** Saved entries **
··········
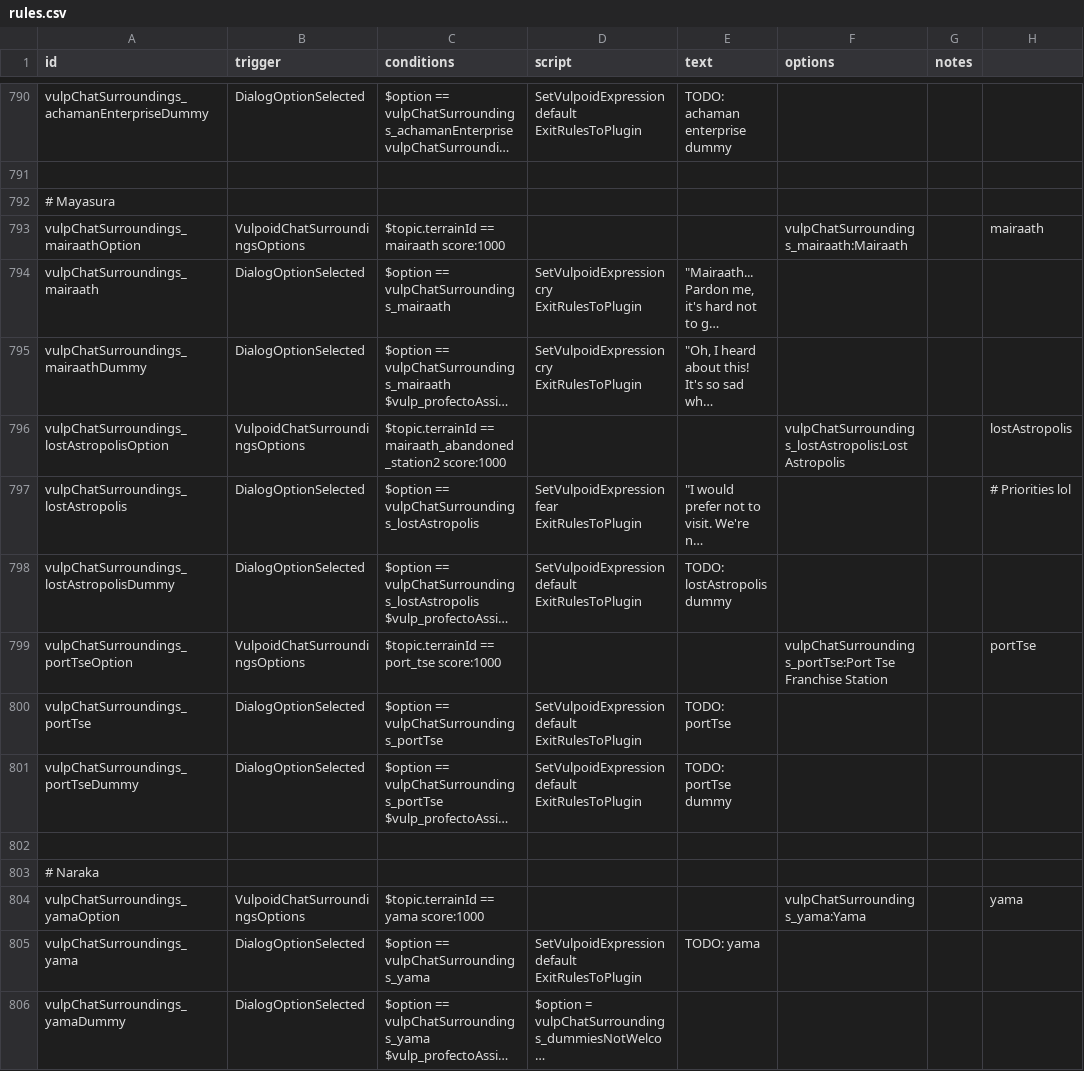
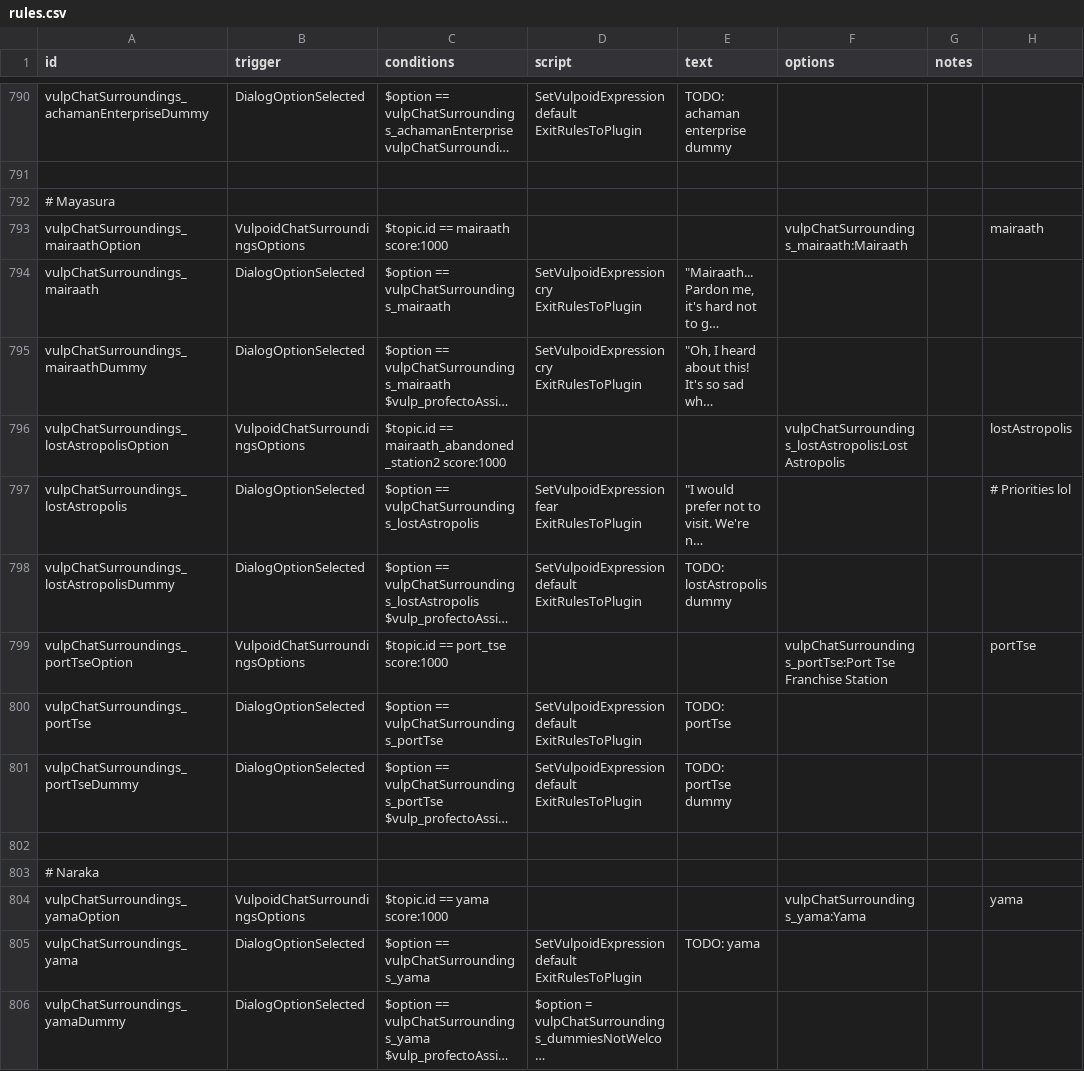
Before and after one commit to confer0/vulpoids, a CSV file: data/campaign/rules.csv, drawn as a sheet; only a part is shown, gaps mark what is left out; long unchanged cells end in …; the diff covers the shown part only; the diff names each change by its address in the sheet, - before the commit and + after, or states it on an @@ line.

```diff
--- a/data/campaign/rules.csv
+++ b/data/campaign/rules.csv
-C793 (conditions): $topic.terrainId == mairaath score:1000
+C793 (conditions): $topic.id == mairaath score:1000
-C796 (conditions): $topic.terrainId == mairaath_abandoned_station2…
+C796 (conditions): $topic.id == mairaath_abandoned_station2…
-C799 (conditions): $topic.terrainId == port_tse score:1000
+C799 (conditions): $topic.id == port_tse score:1000
-C804 (conditions): $topic.terrainId == yama score:1000
+C804 (conditions): $topic.id == yama score:1000
```
Also changed, not shown: 76 edited cells elsewhere in this file, 3 other files.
··········
Copy each line from the data above that includes "rules".

** WRITTEN RESPONSE **
Before and after one commit to confer0/vulpoids, a CSV file: data/campaign/rules.csv, drawn as a sheet; only a part is shown, gaps mark what is left out; long unchanged cells end in …; the diff covers the shown part only; the diff names each change by its address in the sheet, - before the commit and + after, or states it on an @@ line.
--- a/data/campaign/rules.csv
+++ b/data/campaign/rules.csv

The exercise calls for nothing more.